If You Drop Leaves

 

If You Drop Leaves

If you drop leaves when she walks by,
does that signify grief for those
cut down early,

or merely drought?
How easily we abandon and forget.

Yet a whiff of lemon verbena or the light
bouncing from a passing Ford
can call them back,

tiny sorrows ratcheted in sequence
above the cracked well casing

but below the shingles
and near the dwindling shade
tracing its outline on the lawn.

And what do you whisper
alone at night within sight
of sawn and stacked siblings?

Do you suffer anger by way
of deadfall or absorption,

bark grown around and concealing
a penetrating nail, never shedding
tears, never sharing one moment

with another. Offered condolences,
what might you say? Pain earns no
entrance.
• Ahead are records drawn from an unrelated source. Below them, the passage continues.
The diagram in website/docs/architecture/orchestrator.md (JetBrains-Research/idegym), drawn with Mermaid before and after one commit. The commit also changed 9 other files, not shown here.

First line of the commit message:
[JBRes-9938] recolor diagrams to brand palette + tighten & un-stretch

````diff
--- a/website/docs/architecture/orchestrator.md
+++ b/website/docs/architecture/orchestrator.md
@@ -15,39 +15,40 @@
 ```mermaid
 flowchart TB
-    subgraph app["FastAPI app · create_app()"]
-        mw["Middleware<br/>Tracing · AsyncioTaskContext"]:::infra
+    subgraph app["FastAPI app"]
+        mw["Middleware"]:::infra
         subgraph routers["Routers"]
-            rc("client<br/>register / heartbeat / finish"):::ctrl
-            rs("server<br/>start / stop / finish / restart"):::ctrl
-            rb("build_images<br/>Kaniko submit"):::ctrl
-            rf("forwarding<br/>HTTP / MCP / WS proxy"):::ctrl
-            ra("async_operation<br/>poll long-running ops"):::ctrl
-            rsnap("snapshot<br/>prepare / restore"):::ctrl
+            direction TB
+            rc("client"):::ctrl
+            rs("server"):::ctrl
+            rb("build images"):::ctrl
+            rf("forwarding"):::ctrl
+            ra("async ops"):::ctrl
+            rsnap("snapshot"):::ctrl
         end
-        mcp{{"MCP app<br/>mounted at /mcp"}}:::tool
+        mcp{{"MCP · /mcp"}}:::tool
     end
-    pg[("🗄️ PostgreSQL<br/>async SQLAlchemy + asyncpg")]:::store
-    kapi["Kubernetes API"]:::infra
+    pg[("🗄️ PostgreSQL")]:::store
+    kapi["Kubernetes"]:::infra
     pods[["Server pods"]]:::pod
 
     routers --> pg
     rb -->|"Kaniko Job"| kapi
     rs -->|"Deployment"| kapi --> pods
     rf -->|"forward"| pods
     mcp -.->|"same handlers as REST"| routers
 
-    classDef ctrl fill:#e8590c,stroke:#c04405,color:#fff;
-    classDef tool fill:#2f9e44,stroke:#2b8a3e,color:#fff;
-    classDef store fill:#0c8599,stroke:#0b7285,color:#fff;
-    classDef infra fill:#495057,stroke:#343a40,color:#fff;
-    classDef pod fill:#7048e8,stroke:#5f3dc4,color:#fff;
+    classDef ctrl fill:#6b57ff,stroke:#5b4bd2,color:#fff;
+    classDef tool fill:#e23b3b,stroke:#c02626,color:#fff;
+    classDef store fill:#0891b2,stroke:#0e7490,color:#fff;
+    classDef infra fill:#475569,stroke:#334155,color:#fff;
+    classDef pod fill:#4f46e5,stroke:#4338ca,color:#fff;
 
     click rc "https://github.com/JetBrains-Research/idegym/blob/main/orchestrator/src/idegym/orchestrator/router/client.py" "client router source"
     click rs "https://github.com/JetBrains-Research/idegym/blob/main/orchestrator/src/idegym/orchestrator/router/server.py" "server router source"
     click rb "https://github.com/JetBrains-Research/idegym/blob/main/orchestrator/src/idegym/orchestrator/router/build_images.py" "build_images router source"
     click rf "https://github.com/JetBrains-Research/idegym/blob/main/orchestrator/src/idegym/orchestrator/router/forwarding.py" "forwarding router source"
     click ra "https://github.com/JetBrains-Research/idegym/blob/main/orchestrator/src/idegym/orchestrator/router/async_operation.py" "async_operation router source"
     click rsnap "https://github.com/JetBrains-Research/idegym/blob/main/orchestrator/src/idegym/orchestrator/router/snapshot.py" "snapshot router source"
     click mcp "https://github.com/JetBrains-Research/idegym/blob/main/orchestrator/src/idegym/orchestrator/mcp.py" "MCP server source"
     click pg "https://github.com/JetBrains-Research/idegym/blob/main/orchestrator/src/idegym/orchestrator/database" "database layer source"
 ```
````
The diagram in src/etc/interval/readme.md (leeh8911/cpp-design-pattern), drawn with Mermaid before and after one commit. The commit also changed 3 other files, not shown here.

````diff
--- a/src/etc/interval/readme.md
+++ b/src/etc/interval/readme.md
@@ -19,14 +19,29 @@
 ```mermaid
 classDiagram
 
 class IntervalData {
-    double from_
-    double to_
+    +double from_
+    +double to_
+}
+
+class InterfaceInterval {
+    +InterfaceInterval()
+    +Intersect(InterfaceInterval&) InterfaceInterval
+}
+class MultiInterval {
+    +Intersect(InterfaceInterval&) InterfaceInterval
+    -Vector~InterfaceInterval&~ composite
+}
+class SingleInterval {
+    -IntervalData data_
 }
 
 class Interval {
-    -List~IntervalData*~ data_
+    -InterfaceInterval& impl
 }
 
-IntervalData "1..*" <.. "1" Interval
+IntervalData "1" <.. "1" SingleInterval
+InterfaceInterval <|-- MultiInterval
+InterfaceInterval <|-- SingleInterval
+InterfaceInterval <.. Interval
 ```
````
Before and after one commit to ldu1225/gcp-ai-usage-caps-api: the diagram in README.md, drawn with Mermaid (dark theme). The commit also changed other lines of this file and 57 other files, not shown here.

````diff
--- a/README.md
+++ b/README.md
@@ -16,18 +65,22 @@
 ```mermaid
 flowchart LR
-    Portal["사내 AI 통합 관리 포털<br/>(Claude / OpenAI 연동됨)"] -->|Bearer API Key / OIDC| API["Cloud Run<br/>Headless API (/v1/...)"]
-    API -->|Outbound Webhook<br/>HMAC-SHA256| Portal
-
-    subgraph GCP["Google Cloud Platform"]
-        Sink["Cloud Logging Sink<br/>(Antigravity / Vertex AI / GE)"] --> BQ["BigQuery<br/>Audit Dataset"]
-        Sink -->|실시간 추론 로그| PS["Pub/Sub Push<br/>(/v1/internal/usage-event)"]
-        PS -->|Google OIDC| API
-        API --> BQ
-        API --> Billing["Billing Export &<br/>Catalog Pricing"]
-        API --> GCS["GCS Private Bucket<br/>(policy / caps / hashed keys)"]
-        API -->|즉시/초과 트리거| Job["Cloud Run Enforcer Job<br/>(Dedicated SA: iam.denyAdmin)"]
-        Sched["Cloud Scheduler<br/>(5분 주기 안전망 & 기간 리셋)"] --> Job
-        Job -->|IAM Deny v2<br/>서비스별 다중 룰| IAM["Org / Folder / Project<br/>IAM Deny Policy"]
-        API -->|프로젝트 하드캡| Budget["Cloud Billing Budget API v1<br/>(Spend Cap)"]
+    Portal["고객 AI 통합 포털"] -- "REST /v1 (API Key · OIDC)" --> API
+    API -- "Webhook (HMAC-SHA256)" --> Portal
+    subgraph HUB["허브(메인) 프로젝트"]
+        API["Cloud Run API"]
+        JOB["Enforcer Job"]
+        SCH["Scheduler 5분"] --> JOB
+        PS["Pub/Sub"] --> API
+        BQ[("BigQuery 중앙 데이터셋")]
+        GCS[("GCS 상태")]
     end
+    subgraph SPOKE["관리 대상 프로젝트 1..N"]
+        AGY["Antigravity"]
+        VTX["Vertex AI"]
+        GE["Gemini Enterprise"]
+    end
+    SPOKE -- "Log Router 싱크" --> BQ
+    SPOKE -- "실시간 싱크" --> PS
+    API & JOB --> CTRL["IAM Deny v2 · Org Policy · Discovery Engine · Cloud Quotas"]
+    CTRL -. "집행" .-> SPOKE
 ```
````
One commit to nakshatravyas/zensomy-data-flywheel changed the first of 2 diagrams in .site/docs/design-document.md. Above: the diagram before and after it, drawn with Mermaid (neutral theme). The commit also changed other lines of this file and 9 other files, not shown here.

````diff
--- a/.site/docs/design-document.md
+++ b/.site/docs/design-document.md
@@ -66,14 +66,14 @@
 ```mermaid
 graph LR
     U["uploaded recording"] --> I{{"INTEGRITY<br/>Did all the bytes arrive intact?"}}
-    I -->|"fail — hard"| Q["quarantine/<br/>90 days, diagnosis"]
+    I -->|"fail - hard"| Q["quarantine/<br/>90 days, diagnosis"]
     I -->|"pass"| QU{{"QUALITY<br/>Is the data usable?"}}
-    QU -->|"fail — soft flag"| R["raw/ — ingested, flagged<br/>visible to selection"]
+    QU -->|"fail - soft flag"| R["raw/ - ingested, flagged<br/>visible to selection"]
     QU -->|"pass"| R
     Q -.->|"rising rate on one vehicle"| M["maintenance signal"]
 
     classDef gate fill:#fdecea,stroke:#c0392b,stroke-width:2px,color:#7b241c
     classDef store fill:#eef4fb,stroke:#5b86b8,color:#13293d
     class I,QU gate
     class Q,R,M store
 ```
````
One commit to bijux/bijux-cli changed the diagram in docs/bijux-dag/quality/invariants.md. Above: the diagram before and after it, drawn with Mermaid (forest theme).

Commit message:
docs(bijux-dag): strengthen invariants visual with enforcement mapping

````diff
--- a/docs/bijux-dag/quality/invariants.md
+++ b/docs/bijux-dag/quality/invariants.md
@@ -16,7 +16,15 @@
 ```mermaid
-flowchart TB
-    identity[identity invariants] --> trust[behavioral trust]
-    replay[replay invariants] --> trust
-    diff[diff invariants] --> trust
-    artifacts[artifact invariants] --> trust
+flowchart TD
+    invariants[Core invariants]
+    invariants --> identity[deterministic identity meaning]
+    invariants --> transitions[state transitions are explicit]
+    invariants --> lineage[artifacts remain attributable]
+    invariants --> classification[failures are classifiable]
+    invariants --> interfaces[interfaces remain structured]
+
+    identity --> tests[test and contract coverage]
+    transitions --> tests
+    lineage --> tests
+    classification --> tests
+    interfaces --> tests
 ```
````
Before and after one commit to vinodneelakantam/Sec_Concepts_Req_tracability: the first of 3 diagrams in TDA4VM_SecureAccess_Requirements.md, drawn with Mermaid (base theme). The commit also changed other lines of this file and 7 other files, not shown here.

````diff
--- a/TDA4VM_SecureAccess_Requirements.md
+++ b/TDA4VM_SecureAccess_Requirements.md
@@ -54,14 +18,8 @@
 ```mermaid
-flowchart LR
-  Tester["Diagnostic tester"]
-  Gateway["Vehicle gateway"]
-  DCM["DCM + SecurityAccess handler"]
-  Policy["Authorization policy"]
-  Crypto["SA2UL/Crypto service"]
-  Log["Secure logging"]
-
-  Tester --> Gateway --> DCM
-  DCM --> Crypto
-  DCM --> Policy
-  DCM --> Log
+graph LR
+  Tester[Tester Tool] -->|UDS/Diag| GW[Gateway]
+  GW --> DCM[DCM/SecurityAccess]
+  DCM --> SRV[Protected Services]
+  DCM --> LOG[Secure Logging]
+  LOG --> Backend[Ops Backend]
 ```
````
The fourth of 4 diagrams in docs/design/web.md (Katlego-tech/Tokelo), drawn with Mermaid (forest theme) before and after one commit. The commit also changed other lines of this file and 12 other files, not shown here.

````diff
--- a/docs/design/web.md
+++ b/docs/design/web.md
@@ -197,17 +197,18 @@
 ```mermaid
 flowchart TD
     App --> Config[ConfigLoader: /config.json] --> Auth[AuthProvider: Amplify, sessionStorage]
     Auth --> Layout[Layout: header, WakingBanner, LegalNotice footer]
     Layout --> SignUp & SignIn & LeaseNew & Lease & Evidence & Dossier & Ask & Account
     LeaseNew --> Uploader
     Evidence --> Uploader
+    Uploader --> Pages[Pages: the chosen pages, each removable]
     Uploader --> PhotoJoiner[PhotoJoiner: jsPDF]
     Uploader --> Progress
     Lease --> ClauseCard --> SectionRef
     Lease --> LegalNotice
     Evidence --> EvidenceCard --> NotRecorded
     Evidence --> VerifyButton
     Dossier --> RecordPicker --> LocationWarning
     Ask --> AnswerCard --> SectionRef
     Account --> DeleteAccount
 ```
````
Remit yourselves.

“If You Drop Leaves” was published at Bad Pony in November 2017. Many thanks to editor Emily Corwin for taking this piece.

10 thoughts on “If You Drop Leaves

  1. This could be about so many things! I am fascinated with the image. Wondering if you tweak poems to suit a chosen image (the “she”) … wondering about “light bouncing from a passing Ford” (sunlight? headlights?) This feels rural to me; yet comparable trimmings occur in urban landscapes. Abandoned-then-regained memories triggered by environmental encounters are a universal puzzle worth pondering.

    Liked by 1 person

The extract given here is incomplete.